When, again, one said to Jesus, "Are there few tin! be saved? " he replied, "Strive to enter in at the strait gate; for many will seek to enter in and shall not k able." Now, to what purpose should we spend time in calculations and inquiries as to the number of these who may get to heaven? Suppose we could ascertain it, which we cannot, of what benefit would it be to »»• Rather let us be earnest in the prosecution of our owa salvation. Rather let us anxiously inquire, each tor himself, "What must I do to be saved?" However many may be lost, will that prove any excuse for my obstinacy, or alleviate my condemnation, if I also pen-j However many may be saved, will that be of any lament to me, if I am not among them? I will, therefore, by the help of God, withdraw from those wi* are going down to death; and as I see a company uu are pressing into the kingdom of heaven, I will auJ-i to the number.
We are informed, in the last chapter of John's Gospel, that when our Lord had told Peter that he wa> to suffer martyrdom for his sake, Peter seeing John kilowing Jesus, said, " Lord, and what shall this u-t do?" or more literally, " What as to this nun?" ua: is. What is to be John's history and end?
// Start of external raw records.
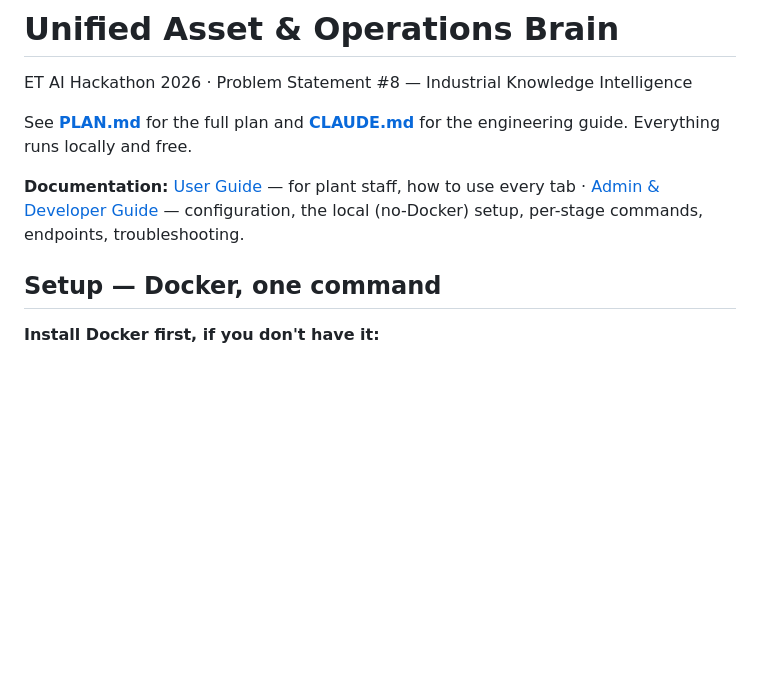
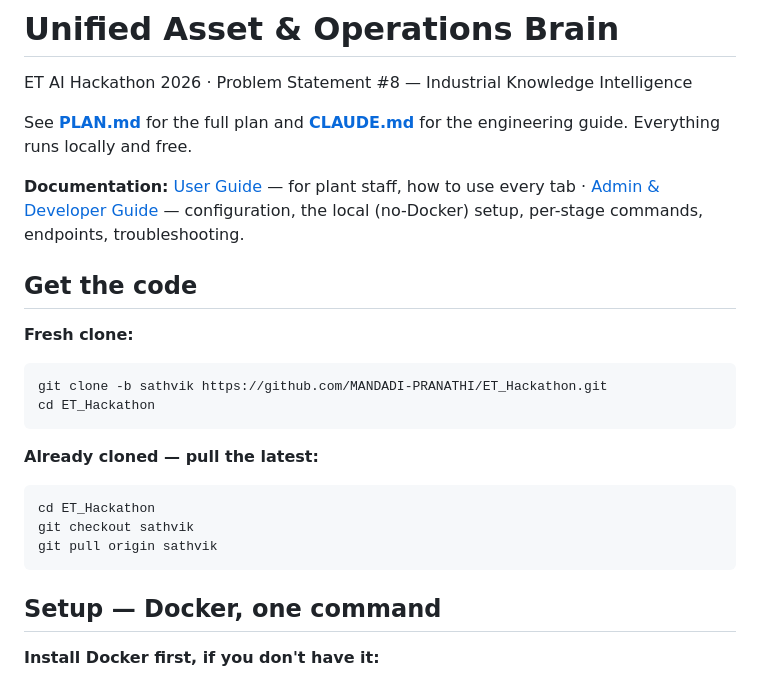
Before and after one commit to MANDADI-PRANATHI/ET_Hackathon, a Markdown page: README.md, the part around the change. Rendered like a GitHub page; blank space fills up the shorter version.

Commit message:
docs(readme): add git clone/pull commands for the sathvik branch

````diff
--- a/README.md
+++ b/README.md
@@ -7,6 +7,21 @@ engineering guide. Everything runs locally and free.
 **Documentation:** [User Guide](docs/USER_GUIDE.md) — for plant staff, how to use
 every tab · [Admin & Developer Guide](docs/ADMIN_GUIDE.md) — configuration, the
 local (no-Docker) setup, per-stage commands, endpoints, troubleshooting.
+
+## Get the code
+
+**Fresh clone:**
+```bash
+git clone -b sathvik https://github.com/MANDADI-PRANATHI/ET_Hackathon.git
+cd ET_Hackathon
+```
+
+**Already cloned — pull the latest:**
+```bash
+cd ET_Hackathon
+git checkout sathvik
+git pull origin sathvik
+```
 
 ## Setup — Docker, one command
 
````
Is he C'j to die a martyr? In reply to this question, Christ s&L: to Peter, " If I will that he tarry till I come, whsi ithat to thee?" Whatever information may have btc couched in this way of speaking, it is evident that v-' Lord declined giving Peter a direct and positive answer, being displeased with the improper curiosity which imanifested, at a moment when it would have been :••' more becoming in him to have been intensely oecspied about his own duty, and endeavouring, by father edifying communication with his Lord, and b< prayer, to acquire faith and courage sufficient to esrry him through the labours and sufferings to which he" divinely called, and which he had solemnly engs^rU' undergo. "What is that to thee? Follow thou me. Cease, as if our Lord had said, cease to waste preboic time in such inquiries, and let it be thy constant stirf? to follow me,—to follow me as thine instructor ind. vine truth, us the only object of thy trust, as thy Lffi*l whose commands thou art bound to obey, and as tin pattern, whose example thou art to copy; and if tiwilt come after me, deny thyself, and take up thy crcs-, and follow me through sufferings and death. Cease !■' amuse thyself with vain speculations, and make it ti' great concern thus to follow me.
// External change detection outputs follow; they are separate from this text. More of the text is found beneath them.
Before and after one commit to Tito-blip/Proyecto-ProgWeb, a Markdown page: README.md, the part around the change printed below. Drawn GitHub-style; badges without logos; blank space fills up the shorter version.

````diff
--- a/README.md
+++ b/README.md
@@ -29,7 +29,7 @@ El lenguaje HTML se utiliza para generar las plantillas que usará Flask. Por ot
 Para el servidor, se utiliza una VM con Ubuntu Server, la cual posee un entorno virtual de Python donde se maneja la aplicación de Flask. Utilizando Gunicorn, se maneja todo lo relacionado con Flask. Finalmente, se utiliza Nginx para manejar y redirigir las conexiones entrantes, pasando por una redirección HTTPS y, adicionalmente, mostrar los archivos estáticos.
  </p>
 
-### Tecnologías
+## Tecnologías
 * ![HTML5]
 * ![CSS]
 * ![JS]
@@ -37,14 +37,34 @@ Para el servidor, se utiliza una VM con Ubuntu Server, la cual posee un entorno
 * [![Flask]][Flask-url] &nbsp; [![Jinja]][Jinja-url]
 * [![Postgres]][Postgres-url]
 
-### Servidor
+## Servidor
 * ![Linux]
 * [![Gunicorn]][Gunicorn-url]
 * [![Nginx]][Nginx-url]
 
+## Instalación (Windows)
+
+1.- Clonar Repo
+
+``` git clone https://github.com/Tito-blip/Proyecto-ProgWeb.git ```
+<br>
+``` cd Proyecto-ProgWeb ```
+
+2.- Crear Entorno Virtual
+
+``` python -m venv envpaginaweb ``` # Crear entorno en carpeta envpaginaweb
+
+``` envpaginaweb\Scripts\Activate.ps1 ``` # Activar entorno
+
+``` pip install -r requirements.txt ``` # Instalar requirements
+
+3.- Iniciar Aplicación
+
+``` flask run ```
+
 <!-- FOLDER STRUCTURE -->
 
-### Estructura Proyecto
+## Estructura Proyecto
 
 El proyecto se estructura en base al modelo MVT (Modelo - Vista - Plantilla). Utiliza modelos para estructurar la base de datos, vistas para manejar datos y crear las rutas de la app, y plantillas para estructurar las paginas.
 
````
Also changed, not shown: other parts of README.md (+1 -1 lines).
No doubt, like Peter, in this case, we would son times be glad if we could know what is to beju! •■ friends in this life, and when they are to Lave ii' with this life altogether. This will frequently be a for example, when any important temporal interest f depending on the life of another; but here the inqiC" is quite in vain. It is natural enough, too, for near 3 lations to feel somewhat in this way toward* e«£ other; for a father, for example, as he looks with ss eye on the son of his love, to feel as if he wouU »; to himself, " How will this my son conduct bimseiHow will he succeed in the world? Is he to live *■